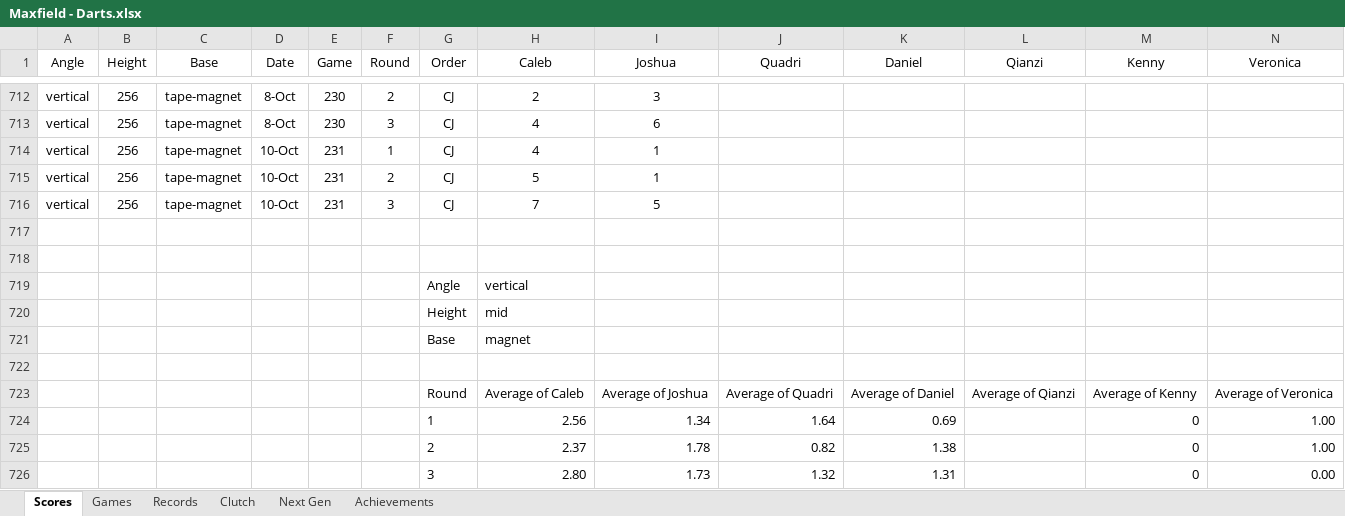
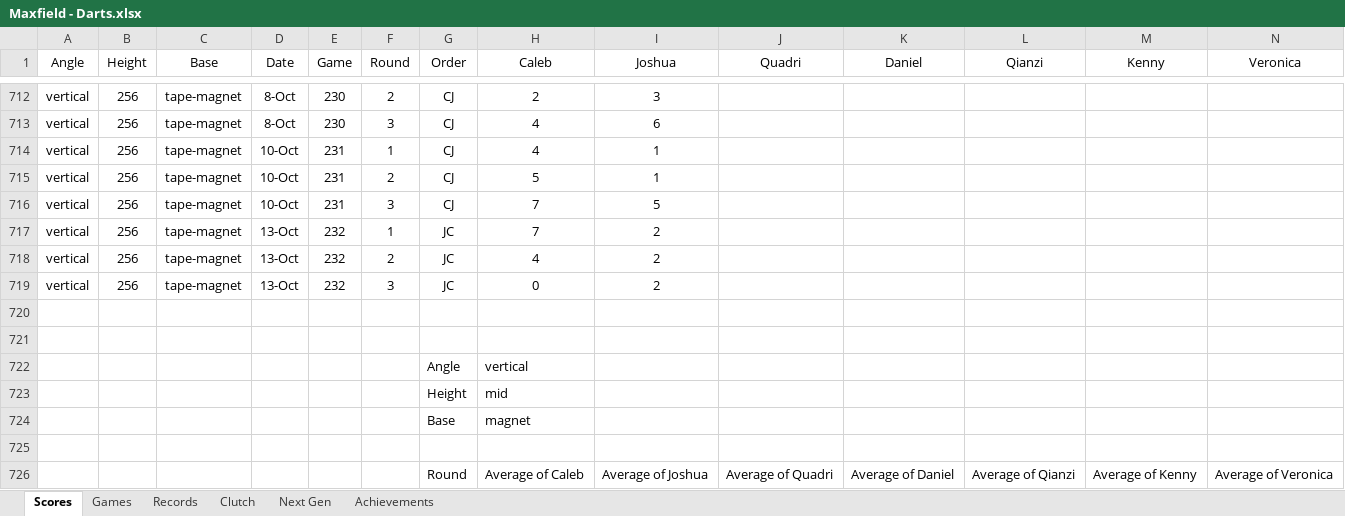
Before and after one commit to CalebSkinner1/DartsAnalysis, an Excel workbook: Maxfield - Darts.xlsx, sheet Scores, drawn as a sheet; only a part is shown, gaps mark what is left out; the shorter side is filled out with more unchanged rows; values as stored, in another font and other column widths than the file's, no borders; table styles not drawn; rows hold the shown columns only; the diff names each change by its address in the sheet, - before the commit and + after, or states it on an @@ line.

```diff
--- a/Maxfield - Darts.xlsx (sheet Scores)
+++ b/Maxfield - Darts.xlsx (sheet Scores)
+row 717: vertical | 256 | tape-magnet | 13-Oct | 232 | 1 | JC | 7 | 2
+row 718: vertical | 256 | tape-magnet | 13-Oct | 232 | 2 | JC | 4 | 2
+row 719: vertical | 256 | tape-magnet | 13-Oct | 232 | 3 | JC | 0 | 2
```
Also changed, not shown: sheet Next Gen, formulas that keep their value.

Exercise goal: Of the lines in the data, report each one containing the string "magnet".

Expected answer:
+row 717: vertical | 256 | tape-magnet | 13-Oct | 232 | 1 | JC | 7 | 2
+row 718: vertical | 256 | tape-magnet | 13-Oct | 232 | 2 | JC | 4 | 2
+row 719: vertical | 256 | tape-magnet | 13-Oct | 232 | 3 | JC | 0 | 2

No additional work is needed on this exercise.